However, to build this new world, we have to wake up. We have to look up and be aware that we belong to a system in which we necessarily have to relate with one another, and collaborate with others to make the system sustainable. Unfortunately, this process only occurs in one of two ways: either people go through a life experience which forces them to look deep inside themselves, which almost always brings with it a complete reordering of values which then leads one to search for alternatives to the current model; or, they received an alternative-style education and/or possess a special sensibility and insight that allows them to perceive this new paradigm intuitively. The rest will only be mobilized when the first create a new model that makes the old one obsolete or the system collapses.

In this sense, many of us entrepreneurs want to create a culture that favors autonomy, evolution, and the purpose of the people who make up our startup. Nevertheless, if we’re able to widen our horizons, we can achieve so much more. We can participate in this change, and build a socioeconomic model that’s fairer and more sustainable. To get it, we must transcend the status quo and design a new company paradigm with a systemic viewpoint. If we do this, the startups we create today will be the organizations of the future, with projects specialized in different domains and oriented to the common good. Professionals will be conscious people who will choose these organizations according to their purpose and values, and they will get involved with them by collaborating and contributing value, while at the same time developing their skills and vocation. They will be sustainable systems, truly based on people who relate completely naturally will other systems to create synergies. Bur for that, we must first face the biggest challenge of them all, evolving the way we relate; that is, evolving the human race. And there is no doubt in my mind that this is the most disruptive innovation possible, because, in the end, it’s the one that leads to all the rest.
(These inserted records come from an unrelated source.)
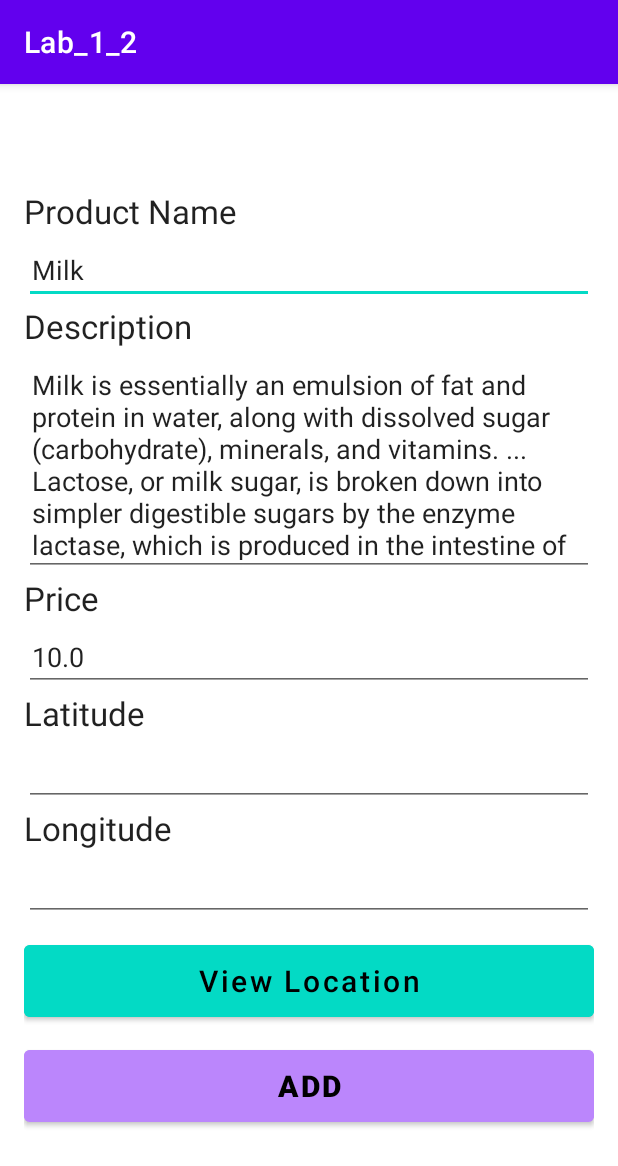
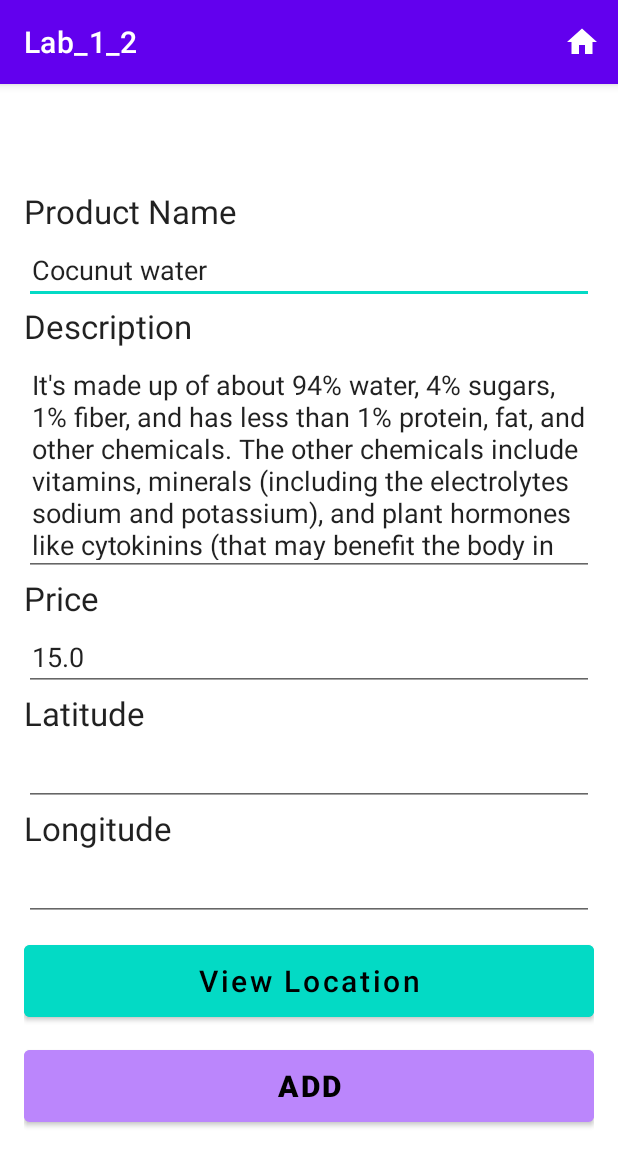
Before and after one commit to FebinRukfan/Lab_1_2_FebinRukfan_C0826772_Android, an Android app: the screen it shows after launch (ProdutInfoActivity), on a phone screen of 412 x 824 dp. Shown: the top 1166 px of the screen. Run offline under Robolectric (Android 15) with nearby library versions, the phone set to English and light mode, and no system bars; our stand-ins replace Room's generated code.

Commit message:
added home button in actionbar

```diff
--- a/app/src/main/java/com/febinrukfan/lab_1_2_febinrukfansajidshakkeela_c0826772_android/ProdutInfoActivity.java
+++ b/app/src/main/java/com/febinrukfan/lab_1_2_febinrukfansajidshakkeela_c0826772_android/ProdutInfoActivity.java
@@ -5,6 +5,7 @@ import androidx.lifecycle.ViewModelProvider;
 
 import android.os.Bundle;
 import android.util.Log;
+import android.view.Menu;
 import android.view.View;
 import android.widget.Toast;
 
@@ -42,13 +43,20 @@ public class ProdutInfoActivity extends AppCompatActivity {
 
     }
 
+
+    @Override
+    public boolean onCreateOptionsMenu(Menu menu) {
+
+        getMenuInflater().inflate(R.menu.mymenu, menu);
+        return super.onCreateOptionsMenu(menu);
+    }
+
     private void showProductInfo() {
 
 
         productViewModel.getFirstProduct().observe(this, products -> {
             if (products.size() != 0) {
 
-                Toast.makeText(this, products.size()+"", Toast.LENGTH_SHORT).show();
 
                 binding.etPname.setText(products.get(0).getProductName());
                 binding.etPdesc.setText(products.get(0).getProductDesc());
--- /dev/null
+++ b/app/src/main/res/drawable/ic_baseline_home_24.xml
@@ -0,0 +1,10 @@
+<vector xmlns:android="http://schemas.android.com/apk/res/android"
+    android:width="24dp"
+    android:height="24dp"
+    android:viewportWidth="24"
+    android:viewportHeight="24"
+    android:tint="?attr/colorControlNormal">
+  <path
+      android:fillColor="@android:color/white"
+      android:pathData="M10,20v-6h4v6h5v-8h3L12,3 2,12h3v8z"/>
+</vector>
--- /dev/null
+++ b/app/src/main/res/menu/mymenu.xml
@@ -0,0 +1,9 @@
+<menu xmlns:android="http://schemas.android.com/apk/res/android"
+    xmlns:app="http://schemas.android.com/apk/res-auto">
+    <item
+        android:id="@+id/mybutton"
+        android:title=""
+        app:showAsAction="always"
+        android:icon="@drawable/ic_baseline_home_24"
+        />
+</menu>
```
1. Authors Otto Scharmer and Katrin Kaufer describe, in great detail, what they call version 3.0 of the socioeconomic model. In this paragraph, I briefly highlight the most relevant points.